The Present State and Future of Artificial Intelligence
Everyone knows by now that Artificial Intelligence is the future and that it will transform the way we work and approach problems. Even with all its benefits, there are those who also firmly believe that AI also poses an existential risk to our species. Why? For starters, AI may not take into account aspects that are relevant to us when finding solutions to problems. Professor Nick Bostrom of the University of Oxford has been warning us for years to approach AI with caution and take active steps to mitigate the great risks it involves. He has influenced the likes of Elon Musk or Bill Gates with his work. In this talk, the bestselling author of Superintelligence: Paths, Dangers, Strategies will talk about how are we using AI today and the enormous potential it has for our future, as well as explaining the big risks it poses and why we should take measures to mitigate them.
How civilization could destroy itself -- and 4 ways we could prevent it
In this talk, the philosopher and AI expert Nick Bostrom will explain what are the 4 ways by which we can avoid our self-destruction in the near future. With his deliberations on the future of technology and how it will affect humanity, Nick has inspired the thinking of celebrities such as Elon Musk or Bill Gates. These 4 ways to avoid our self-destruction are based on the research that Bostrom carries out at the Future of Humanity Institute that he founded and directs at the University of Oxford.
What will happen when our computers get smarter than we are?
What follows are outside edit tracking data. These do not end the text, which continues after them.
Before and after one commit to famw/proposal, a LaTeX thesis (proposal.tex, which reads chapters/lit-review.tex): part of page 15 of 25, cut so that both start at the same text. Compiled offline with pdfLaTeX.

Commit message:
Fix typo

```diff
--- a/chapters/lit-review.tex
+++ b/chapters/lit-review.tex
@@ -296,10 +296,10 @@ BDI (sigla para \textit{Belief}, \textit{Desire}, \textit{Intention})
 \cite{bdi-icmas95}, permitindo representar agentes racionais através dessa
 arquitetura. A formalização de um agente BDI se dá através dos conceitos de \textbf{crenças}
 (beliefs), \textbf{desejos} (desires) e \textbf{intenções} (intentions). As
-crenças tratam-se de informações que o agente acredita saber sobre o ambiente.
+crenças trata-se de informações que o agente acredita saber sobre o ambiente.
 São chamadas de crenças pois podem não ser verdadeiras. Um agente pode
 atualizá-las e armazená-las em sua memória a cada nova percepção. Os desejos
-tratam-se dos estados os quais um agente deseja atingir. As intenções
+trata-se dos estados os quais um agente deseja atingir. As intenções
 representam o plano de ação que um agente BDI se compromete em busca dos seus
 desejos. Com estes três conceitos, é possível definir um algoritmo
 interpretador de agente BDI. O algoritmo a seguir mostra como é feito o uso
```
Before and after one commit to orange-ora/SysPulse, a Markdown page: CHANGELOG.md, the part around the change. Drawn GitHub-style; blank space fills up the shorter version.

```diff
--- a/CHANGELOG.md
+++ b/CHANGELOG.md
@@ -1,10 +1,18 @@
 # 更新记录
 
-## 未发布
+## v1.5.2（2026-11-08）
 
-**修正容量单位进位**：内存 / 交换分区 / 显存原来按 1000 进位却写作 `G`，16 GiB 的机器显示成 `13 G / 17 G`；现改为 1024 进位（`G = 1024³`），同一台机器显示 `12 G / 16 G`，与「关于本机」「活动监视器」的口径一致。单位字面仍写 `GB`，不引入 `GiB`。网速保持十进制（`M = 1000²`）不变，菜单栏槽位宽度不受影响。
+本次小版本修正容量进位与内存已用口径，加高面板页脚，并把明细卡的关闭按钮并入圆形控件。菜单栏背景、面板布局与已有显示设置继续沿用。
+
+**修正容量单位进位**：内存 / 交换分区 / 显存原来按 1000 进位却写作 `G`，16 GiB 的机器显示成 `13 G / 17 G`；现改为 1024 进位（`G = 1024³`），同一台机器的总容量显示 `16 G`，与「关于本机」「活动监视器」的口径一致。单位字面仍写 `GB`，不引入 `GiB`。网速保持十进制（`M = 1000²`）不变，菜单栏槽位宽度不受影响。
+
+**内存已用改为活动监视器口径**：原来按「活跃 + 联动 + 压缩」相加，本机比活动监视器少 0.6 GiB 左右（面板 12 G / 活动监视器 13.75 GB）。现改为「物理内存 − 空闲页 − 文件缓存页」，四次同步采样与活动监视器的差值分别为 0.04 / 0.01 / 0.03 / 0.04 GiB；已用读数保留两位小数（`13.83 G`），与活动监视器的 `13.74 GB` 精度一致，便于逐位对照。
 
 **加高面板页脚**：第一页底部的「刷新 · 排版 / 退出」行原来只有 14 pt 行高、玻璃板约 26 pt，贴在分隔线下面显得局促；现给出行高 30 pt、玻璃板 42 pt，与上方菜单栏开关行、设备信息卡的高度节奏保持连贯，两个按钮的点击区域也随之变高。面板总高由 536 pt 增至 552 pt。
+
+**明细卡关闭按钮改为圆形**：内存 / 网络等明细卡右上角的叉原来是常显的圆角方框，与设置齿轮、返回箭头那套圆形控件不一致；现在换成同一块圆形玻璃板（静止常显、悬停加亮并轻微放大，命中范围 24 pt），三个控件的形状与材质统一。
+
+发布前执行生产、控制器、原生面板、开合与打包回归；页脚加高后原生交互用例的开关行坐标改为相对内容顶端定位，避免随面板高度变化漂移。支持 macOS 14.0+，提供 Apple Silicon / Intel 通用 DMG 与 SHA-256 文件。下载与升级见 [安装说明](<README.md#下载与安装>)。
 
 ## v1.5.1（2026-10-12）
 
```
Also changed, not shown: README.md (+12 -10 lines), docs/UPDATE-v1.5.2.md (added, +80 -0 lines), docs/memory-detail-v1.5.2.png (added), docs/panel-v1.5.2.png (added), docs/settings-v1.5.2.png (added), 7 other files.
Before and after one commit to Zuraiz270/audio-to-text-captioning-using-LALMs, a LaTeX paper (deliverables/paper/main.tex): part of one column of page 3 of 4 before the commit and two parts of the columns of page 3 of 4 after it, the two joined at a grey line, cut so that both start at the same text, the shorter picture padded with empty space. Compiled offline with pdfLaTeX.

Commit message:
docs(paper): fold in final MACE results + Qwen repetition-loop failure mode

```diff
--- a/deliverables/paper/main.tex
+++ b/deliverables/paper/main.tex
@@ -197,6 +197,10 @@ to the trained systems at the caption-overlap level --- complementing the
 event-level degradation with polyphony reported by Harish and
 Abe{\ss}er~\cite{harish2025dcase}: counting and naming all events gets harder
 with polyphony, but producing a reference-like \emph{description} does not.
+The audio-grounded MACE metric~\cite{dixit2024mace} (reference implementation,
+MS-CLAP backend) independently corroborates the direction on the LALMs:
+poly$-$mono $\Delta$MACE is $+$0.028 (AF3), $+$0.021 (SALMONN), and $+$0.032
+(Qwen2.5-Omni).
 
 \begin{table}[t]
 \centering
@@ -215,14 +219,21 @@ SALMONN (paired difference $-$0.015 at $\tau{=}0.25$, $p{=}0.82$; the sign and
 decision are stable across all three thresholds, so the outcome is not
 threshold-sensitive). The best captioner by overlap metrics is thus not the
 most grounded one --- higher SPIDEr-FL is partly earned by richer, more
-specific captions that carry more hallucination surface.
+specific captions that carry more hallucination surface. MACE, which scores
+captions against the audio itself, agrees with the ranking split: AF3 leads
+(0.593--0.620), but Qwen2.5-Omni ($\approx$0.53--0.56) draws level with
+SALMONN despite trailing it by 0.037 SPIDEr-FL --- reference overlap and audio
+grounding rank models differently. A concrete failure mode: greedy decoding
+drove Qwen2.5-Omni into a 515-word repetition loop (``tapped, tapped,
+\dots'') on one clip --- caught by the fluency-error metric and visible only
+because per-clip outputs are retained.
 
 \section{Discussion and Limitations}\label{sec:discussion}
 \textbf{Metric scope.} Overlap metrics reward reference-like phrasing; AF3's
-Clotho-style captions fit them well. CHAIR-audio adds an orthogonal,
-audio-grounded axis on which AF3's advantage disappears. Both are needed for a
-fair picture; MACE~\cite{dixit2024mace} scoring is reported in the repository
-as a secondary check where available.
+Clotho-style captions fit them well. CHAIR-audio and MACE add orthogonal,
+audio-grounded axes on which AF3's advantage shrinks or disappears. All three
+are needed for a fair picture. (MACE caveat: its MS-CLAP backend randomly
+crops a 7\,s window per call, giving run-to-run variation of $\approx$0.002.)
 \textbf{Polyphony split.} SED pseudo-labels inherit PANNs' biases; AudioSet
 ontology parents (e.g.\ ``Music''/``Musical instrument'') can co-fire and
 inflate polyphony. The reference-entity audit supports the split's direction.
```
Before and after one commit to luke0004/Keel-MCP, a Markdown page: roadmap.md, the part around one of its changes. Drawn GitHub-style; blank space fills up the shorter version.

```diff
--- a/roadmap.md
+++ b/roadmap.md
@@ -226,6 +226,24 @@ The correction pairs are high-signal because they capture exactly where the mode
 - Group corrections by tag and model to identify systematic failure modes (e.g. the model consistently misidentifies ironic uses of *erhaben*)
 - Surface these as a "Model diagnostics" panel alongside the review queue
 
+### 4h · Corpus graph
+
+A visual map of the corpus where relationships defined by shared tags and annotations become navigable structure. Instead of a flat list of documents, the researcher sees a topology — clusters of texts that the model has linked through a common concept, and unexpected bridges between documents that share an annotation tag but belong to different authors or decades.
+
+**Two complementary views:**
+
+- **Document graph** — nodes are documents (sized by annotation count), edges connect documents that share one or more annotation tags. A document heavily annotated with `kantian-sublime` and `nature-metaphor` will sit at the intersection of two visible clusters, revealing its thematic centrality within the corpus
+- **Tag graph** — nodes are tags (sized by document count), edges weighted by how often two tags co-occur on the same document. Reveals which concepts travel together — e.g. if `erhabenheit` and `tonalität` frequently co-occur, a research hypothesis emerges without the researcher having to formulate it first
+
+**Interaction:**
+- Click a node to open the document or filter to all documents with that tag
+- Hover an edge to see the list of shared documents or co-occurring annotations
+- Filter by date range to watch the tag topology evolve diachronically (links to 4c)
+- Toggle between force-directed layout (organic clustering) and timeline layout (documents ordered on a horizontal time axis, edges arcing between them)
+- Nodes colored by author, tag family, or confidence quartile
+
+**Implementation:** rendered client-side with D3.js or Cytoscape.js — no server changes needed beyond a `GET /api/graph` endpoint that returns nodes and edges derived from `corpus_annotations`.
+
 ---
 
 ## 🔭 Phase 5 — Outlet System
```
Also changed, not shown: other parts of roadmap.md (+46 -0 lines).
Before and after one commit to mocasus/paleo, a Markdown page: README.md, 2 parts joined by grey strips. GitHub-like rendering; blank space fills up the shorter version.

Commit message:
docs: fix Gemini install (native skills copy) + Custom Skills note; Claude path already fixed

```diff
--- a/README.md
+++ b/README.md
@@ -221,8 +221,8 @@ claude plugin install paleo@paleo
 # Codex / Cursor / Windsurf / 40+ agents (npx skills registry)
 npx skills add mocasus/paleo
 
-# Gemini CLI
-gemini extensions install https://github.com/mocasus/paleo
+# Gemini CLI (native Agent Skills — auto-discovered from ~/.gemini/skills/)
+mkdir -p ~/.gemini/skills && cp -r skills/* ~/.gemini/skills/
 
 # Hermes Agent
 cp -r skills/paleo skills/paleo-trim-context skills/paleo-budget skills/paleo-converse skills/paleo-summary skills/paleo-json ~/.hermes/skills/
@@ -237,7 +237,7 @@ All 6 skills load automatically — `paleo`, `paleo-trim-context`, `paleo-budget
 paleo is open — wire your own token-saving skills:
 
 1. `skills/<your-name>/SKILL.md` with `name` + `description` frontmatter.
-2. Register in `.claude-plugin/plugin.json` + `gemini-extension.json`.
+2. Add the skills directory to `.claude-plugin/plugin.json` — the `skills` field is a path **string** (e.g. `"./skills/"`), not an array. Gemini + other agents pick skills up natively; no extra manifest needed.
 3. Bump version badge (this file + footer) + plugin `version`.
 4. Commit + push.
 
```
Artificial intelligence is getting smarter by leaps and bounds -- within this century, research suggests, a computer AI could be as "smart" as a human being. And then, says Nick Bostrom, it will overtake us: "Machine intelligence is the last invention that humanity will ever need to make." A philosopher and technologist, Bostrom asks us to think hard about the world we're building right now, driven by thinking machines. Will our smart machines help to preserve humanity and our values -- or will they have values of their own?